## Material provided
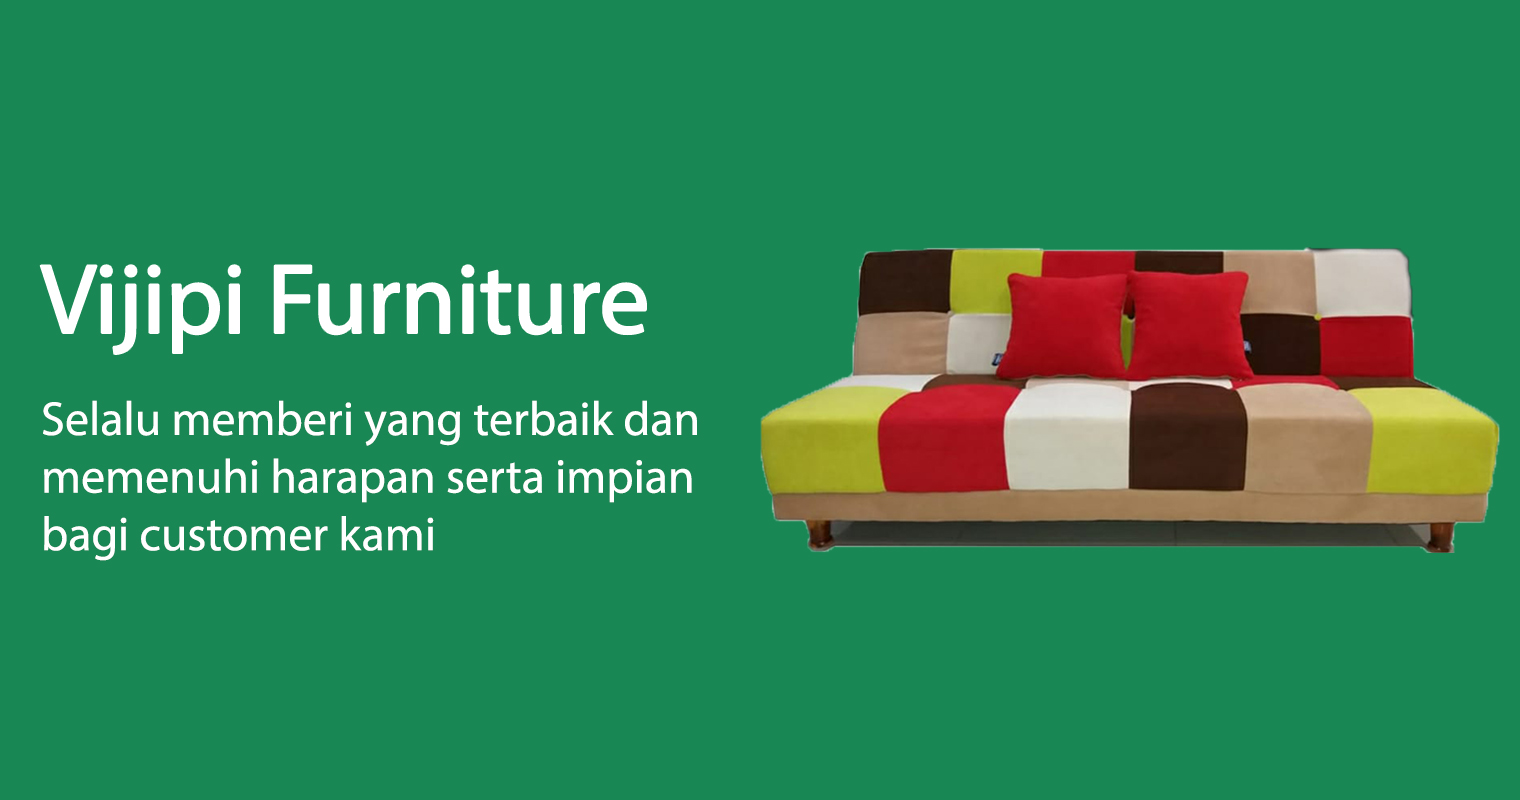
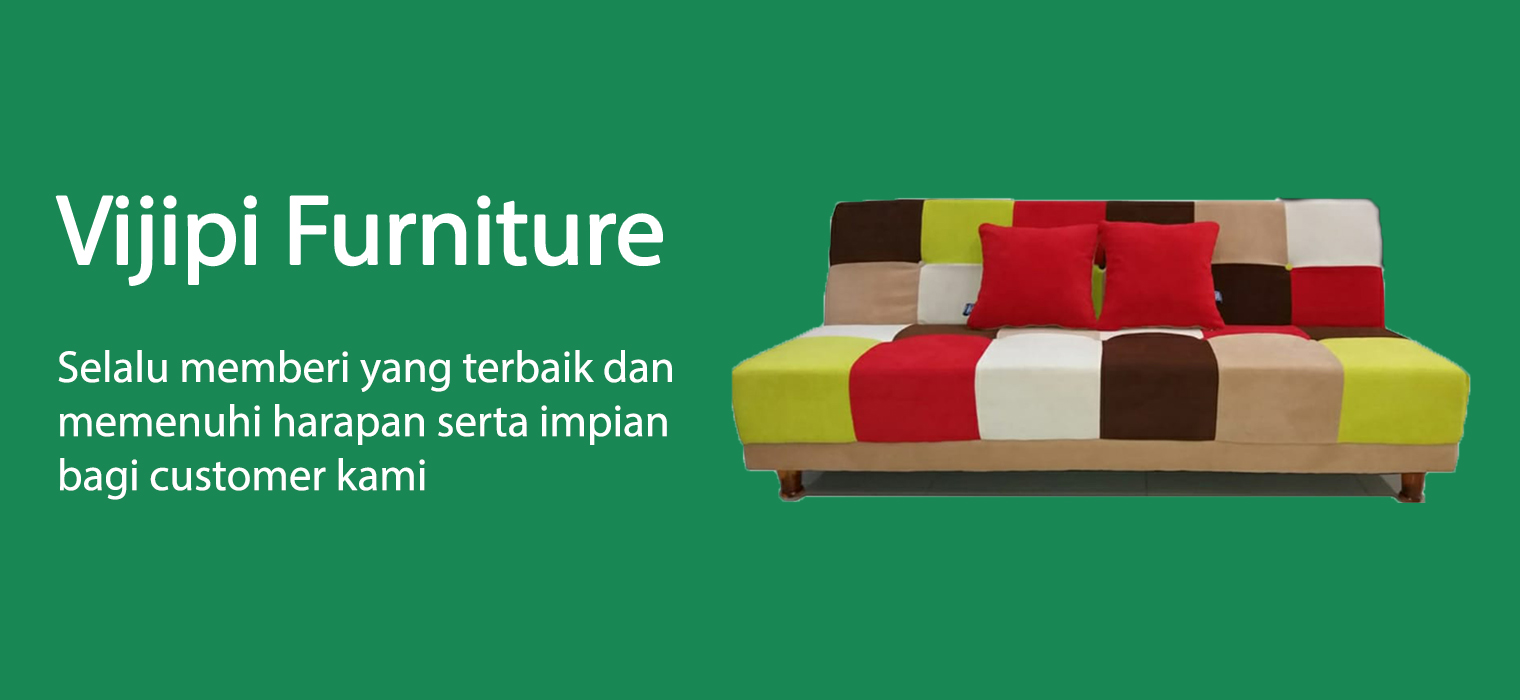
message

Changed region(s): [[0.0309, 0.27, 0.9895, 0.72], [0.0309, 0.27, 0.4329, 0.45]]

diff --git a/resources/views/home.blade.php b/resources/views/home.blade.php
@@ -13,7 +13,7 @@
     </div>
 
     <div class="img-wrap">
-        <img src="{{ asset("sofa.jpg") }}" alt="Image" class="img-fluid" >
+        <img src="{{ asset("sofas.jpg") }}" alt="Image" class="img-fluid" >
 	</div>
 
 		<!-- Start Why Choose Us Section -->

## Assigned task
Every line above should be repeated exactly; pictures stay out of the copy.

## Result for this exercise
message

Changed region(s): [[0.0309, 0.27, 0.9895, 0.72], [0.0309, 0.27, 0.4329, 0.45]]

diff --git a/resources/views/home.blade.php b/resources/views/home.blade.php
@@ -13,7 +13,7 @@
     </div>
 
     <div class="img-wrap">
-        <img src="{{ asset("sofa.jpg") }}" alt="Image" class="img-fluid" >
+        <img src="{{ asset("sofas.jpg") }}" alt="Image" class="img-fluid" >
 	</div>
 
 		<!-- Start Why Choose Us Section -->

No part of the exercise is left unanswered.